Search the entries below for the string "black" and copy the lines that hold it.

Task input
━━━━━━━━

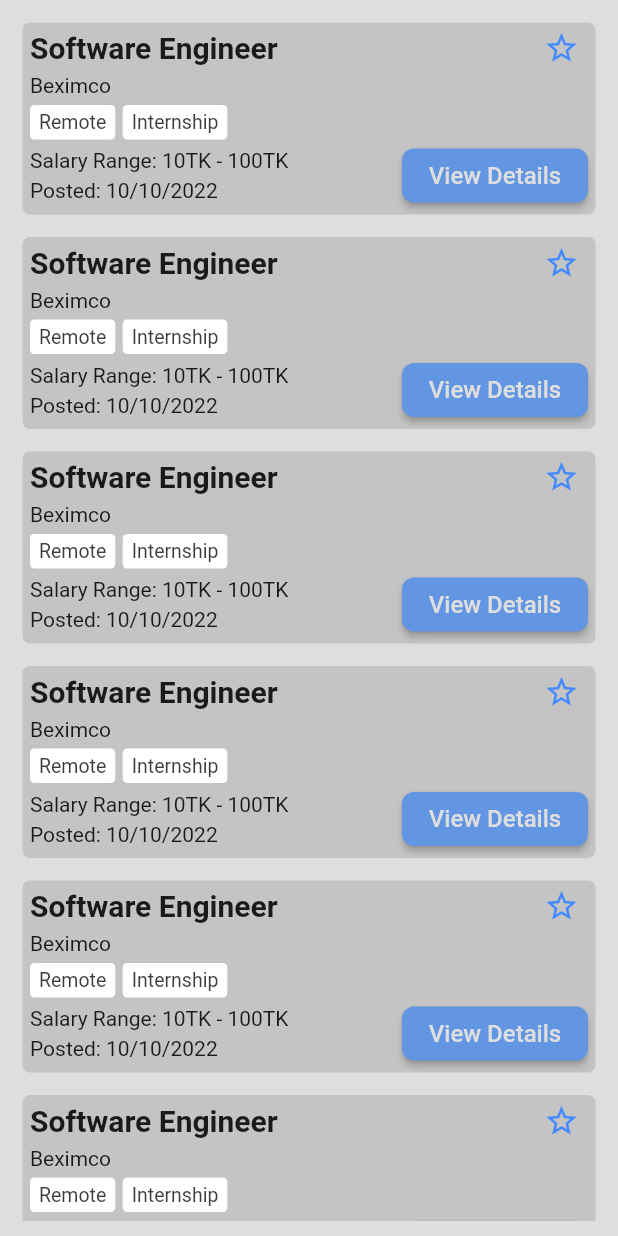
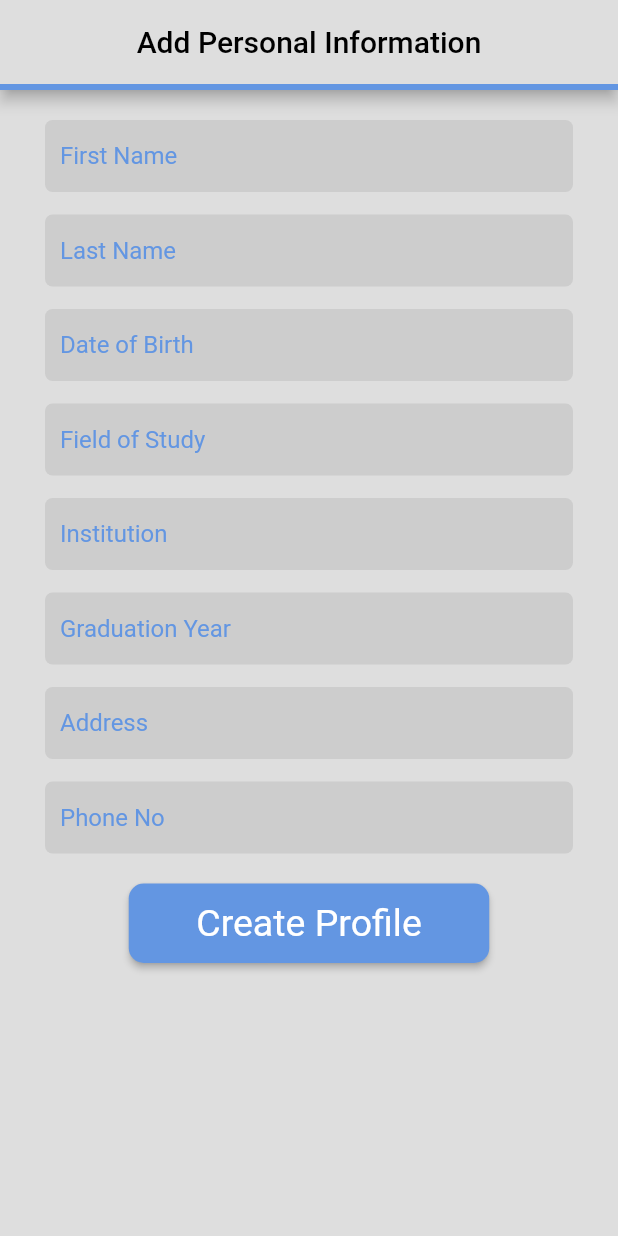
Before and after one commit to azwadkm22/JobDen, a Flutter app: the screen it shows after launch, on a phone screen of 412 x 824 dp. Run offline on Flutter 3.47's test engine with Material 2 defaults, Android fonts, the phone set to English and light mode, and no system bars.

Commit message:
added add details screen and created useraccount class

```diff
--- a/lib/main.dart
+++ b/lib/main.dart
@@ -1,4 +1,5 @@
 import 'package:flutter/material.dart';
+import 'package:job_den/views/add_details/add_details_screen.dart';
 import 'package:job_den/views/authentication/login_page.dart';
 import 'package:job_den/views/authentication/password_change_request_page.dart';
 import 'package:job_den/views/authentication/sign_up_page.dart';
@@ -30,9 +31,10 @@ class MyApp extends StatelessWidget {
         primarySwatch: Colors.blue,
       ),
       home:
+          AddDetailsScreen(),
         // LoginPage()
       // SignUpPage()
-      HomeScreen(),
+      // HomeScreen(),
       // PasswordChangeRequestPage()
 
       // JobDetailsScreen(jobTitle: "jobTitle",
--- /dev/null
+++ b/lib/views/add_details/add_details_screen.dart
@@ -0,0 +1,87 @@
+import 'package:flutter/material.dart';
+import 'package:job_den/views/authentication/widgets/pressable_texts.dart';
+import 'package:job_den/views/authentication/widgets/submit_button.dart';
+import 'package:job_den/views/common_widgets/color_palette.dart';
+
+import '../authentication/widgets/custom_text_field.dart';
+
+
+class AddDetailsScreen extends StatelessWidget {
+  final TextEditingController fNameController = TextEditingController();
+  final TextEditingController lNameController = TextEditingController();
+
+  final TextEditingController dobController = TextEditingController();
+  // Date add korte hobe
+  final TextEditingController fieldController = TextEditingController();
+  final TextEditingController instController = TextEditingController();
+  final TextEditingController gradYearController = TextEditingController();
+  final TextEditingController addressController = TextEditingController();
+  final TextEditingController phoneController = TextEditingController();
+
+  @override
+  Widget build(BuildContext context) {
+    return Scaffold(
+      backgroundColor: ColorPalette.backgroundColor,
+      body: _buildContent(),
+      appBar: AppBar(
+        centerTitle: true,
+        title: const Text(
+          "Add Personal Information",
+          textAlign: TextAlign.center,
+          style: TextStyle(color: ColorPalette.black,
+              // fontFamily: FontResource.secondaryFont
+          ),
+        ),
+        backgroundColor: ColorPalette.backgroundColor,
+        bottom: PreferredSize(
+            child: Container(
+              color: ColorPalette.blue,
+              height: 4.0,
+            ),
+            preferredSize: Size.fromHeight(4.0)),
+      )
+    );
+  }
+
+  Widget _buildContent() {
+    return SafeArea(
+      child: SingleChildScrollView(
+        child: Column(
+          mainAxisAlignment: MainAxisAlignment.spaceEvenly,
+          crossAxisAlignment: CrossAxisAlignment.start,
+          children: [
+            SizedBox(height: 20),
+
+            CustomTextField(controller: fNameController, hintText: "First Name"),
+            SizedBox(height: 5),
+            CustomTextField(controller: lNameController, hintText: "Last Name"),
+            SizedBox(height: 5),
+            CustomTextField(controller: dobController, hintText: "Date of Birth"),
+            SizedBox(height: 5),
+            CustomTextField(controller: fieldController, hintText: "Field of Study"),
+            SizedBox(height: 5),
+            CustomTextField(controller: instController, hintText: "Institution"),
+            SizedBox(height: 5),
+            CustomTextField(controller: gradYearController, hintText: "Graduation Year"),
+            SizedBox(height: 5),
+            CustomTextField(controller: addressController, hintText: "Address"),
+            SizedBox(height: 5),
+            CustomTextField(controller: phoneController, hintText: "Phone No"),
+            SizedBox(height: 10),
+
+
+            SubmitButton(
+              text: "Create Profile",
+              onPressed: () {
+                //Previous Code
+                // authController.createUser(
+                // emailController.text, passwordController.text);
+              },
+            ),
+
+          ],
+        ),
+      ),
+    );
+  }
+}
--- a/lib/views/authentication/widgets/custom_text_field.dart
+++ b/lib/views/authentication/widgets/custom_text_field.dart
@@ -26,7 +26,7 @@ class CustomTextField extends Container {
               decoration: InputDecoration(
                 hintText: hintText,
                 hintStyle: TextStyle(
-                  color: ColorPalette.black.withOpacity(.5),
+                  color: ColorPalette.blue,
                 ),
                 enabledBorder: InputBorder.none,
                 focusedBorder: InputBorder.none,
--- a/lib/views/common_widgets/color_palette.dart
+++ b/lib/views/common_widgets/color_palette.dart
@@ -2,6 +2,7 @@ import 'package:flutter/material.dart';
 
 class ColorPalette {
   static const Color backgroundColor = Color(0xffDEDEDE);
+  static const Color white = Color(0xffEDEDED);
   static const Color secondaryColor = Color(0xFFaaaaaa);
   static const Color secondaryColorDark = Color(0xFF3D3D3D);
   static const Color textColor = Color(0xFFdedede);
--- a/lib/views/common_widgets/job_field_list_view.dart
+++ b/lib/views/common_widgets/job_field_list_view.dart
@@ -16,11 +16,11 @@ class JobFieldListView extends StatelessWidget {
               e,
               style: const TextStyle(
                 fontSize: 13,
-                color: ColorPalette.secondaryColorDark,
+                color: ColorPalette.black,
               ),
             ),
             decoration: BoxDecoration(
-                color: Colors.white,
+                color: ColorPalette.white,
                 borderRadius: BorderRadius.circular(3)),
           );
         }).toList());
```
Also changed, not shown: lib/models/UserAccount.dart (added, +14 -0 lines).
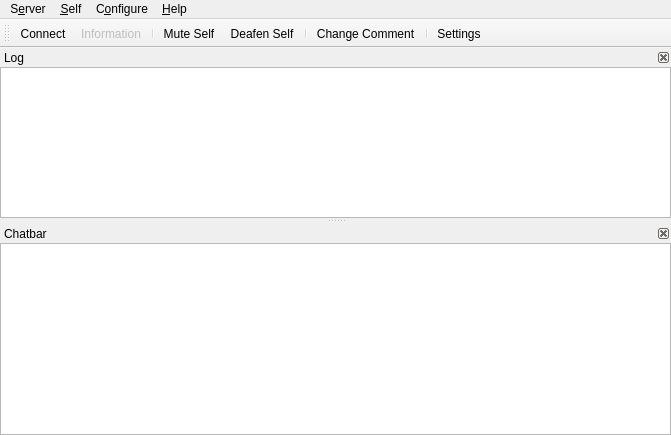
Before: the Qt Designer form src/mumble/MainWindow.ui in mumble-voip/mumble, drawn with Qt 5.
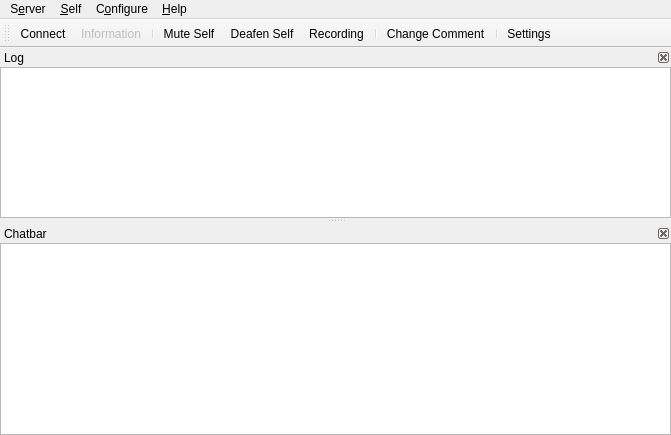
After: the same form once the commit is applied. Icons and pictures are not drawn. Custom widgets are drawn as their Qt base class.

The edit to the form file:
```diff
--- a/src/mumble/MainWindow.ui
+++ b/src/mumble/MainWindow.ui
@@ -174,6 +174,7 @@
    <addaction name="separator"/>
    <addaction name="qaAudioMute"/>
    <addaction name="qaAudioDeaf"/>
+   <addaction name="qaRecording"/>
    <addaction name="separator"/>
    <addaction name="qaSelfComment"/>
    <addaction name="separator"/>
@@ -787,6 +788,15 @@
     <string>Priority speaker</string>
    </property>
   </action>
+  <action name="qaRecording">
+   <property name="icon">
+    <iconset resource="mumble_tango.qrc">
+     <normaloff>:/actions/media-record.svg</normaloff>:/actions/media-record.svg</iconset>
+   </property>
+   <property name="text">
+    <string>Recording</string>
+   </property>
+  </action>
  </widget>
  <customwidgets>
   <customwidget>
```
Left out of the diff: 10 changed lines with no effect on the pictures.
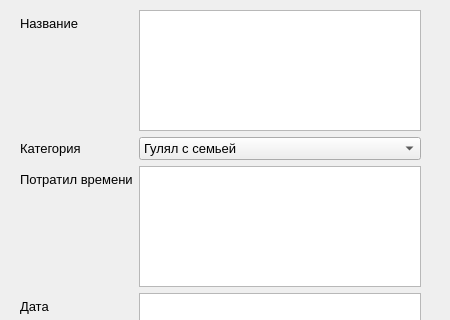
Before: the Qt Designer form design/edit_event.ui in yurii-bel/project_2021, drawn with Qt 5; both pictures show x 0 to 450 and y 0 to 320 of the 450 by 635 pixel window.
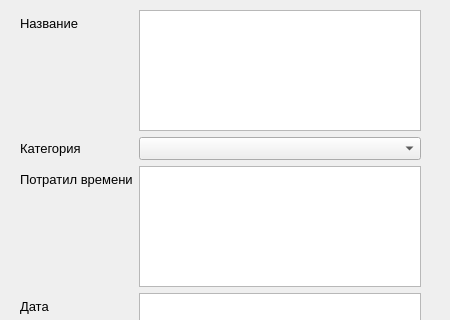
After: the same form once the commit is applied.

Commit message: maked empty categories in design\edit_event.ui

Patch:
```diff
--- a/design/edit_event.ui
+++ b/design/edit_event.ui
@@ -60,16 +60,6 @@
         <pointsize>10</pointsize>
        </font>
       </property>
-      <item>
-       <property name="text">
-        <string>Гулял с семьей</string>
-       </property>
-      </item>
-      <item>
-       <property name="text">
-        <string>Ходил в магазин</string>
-       </property>
-      </item>
      </widget>
     </item>
     <item row="2" column="0">
```
The commit also changes 1 other file.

━━━━━━━━

Output for this exercise
+          style: TextStyle(color: ColorPalette.black,
-                  color: ColorPalette.black.withOpacity(.5),
+                color: ColorPalette.black,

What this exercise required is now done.